(Before-and-after change data)
==============================

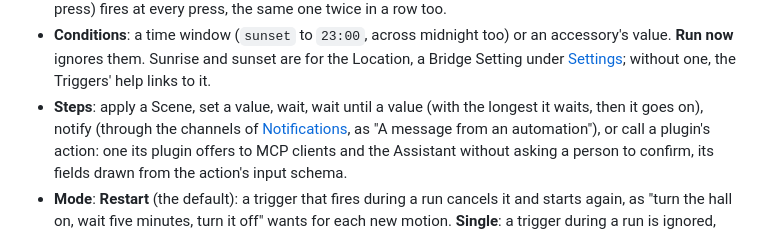
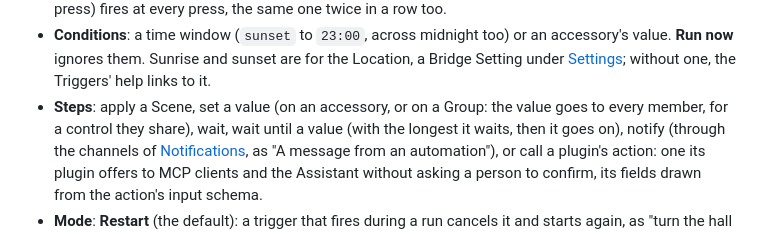
Before and after one commit to mp-consulting/homeswift, a Markdown page: docs/ui.md, the part around one of its changes. Drawn GitHub-style.

```diff
--- a/docs/ui.md
+++ b/docs/ui.md
@@ -551,7 +550,8 @@ Deleting a scene opens a confirmation in the UI’s design system. Cancel is foc
 - **Conditions**: a time window (`sunset` to `23:00`, across midnight too) or an accessory's value. **Run now** ignores
   them. Sunrise and sunset are for the Location, a Bridge Setting under [Settings](#settings); without one, the
   Triggers' help links to it.
-- **Steps**: apply a Scene, set a value, wait, wait until a value (with the longest it waits, then it goes on), notify
+- **Steps**: apply a Scene, set a value (on an accessory, or on a Group: the value goes to every member, for a control
+  they share), wait, wait until a value (with the longest it waits, then it goes on), notify
   (through the channels of [Notifications](#notifications), as "A message from an automation"), or call a plugin's
   action: one its plugin offers to MCP clients and the Assistant without asking a person to confirm, its fields drawn
   from the action's input schema.
```
Also changed, not shown: other parts of docs/ui.md (+8 -5 lines), docs/images/ui/config.png, 17 other files.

==============================

--- Exercise goal ---
Leave the pictures aside and give every entry above again word for word.

--- Reply to the exercise ---
Before and after one commit to mp-consulting/homeswift, a Markdown page: docs/ui.md, the part around one of its changes. Drawn GitHub-style.

```diff
--- a/docs/ui.md
+++ b/docs/ui.md
@@ -551,7 +550,8 @@ Deleting a scene opens a confirmation in the UI’s design system. Cancel is foc
 - **Conditions**: a time window (`sunset` to `23:00`, across midnight too) or an accessory's value. **Run now** ignores
   them. Sunrise and sunset are for the Location, a Bridge Setting under [Settings](#settings); without one, the
   Triggers' help links to it.
-- **Steps**: apply a Scene, set a value, wait, wait until a value (with the longest it waits, then it goes on), notify
+- **Steps**: apply a Scene, set a value (on an accessory, or on a Group: the value goes to every member, for a control
+  they share), wait, wait until a value (with the longest it waits, then it goes on), notify
   (through the channels of [Notifications](#notifications), as "A message from an automation"), or call a plugin's
   action: one its plugin offers to MCP clients and the Assistant without asking a person to confirm, its fields drawn
   from the action's input schema.
```
Also changed, not shown: other parts of docs/ui.md (+8 -5 lines), docs/images/ui/config.png, 17 other files.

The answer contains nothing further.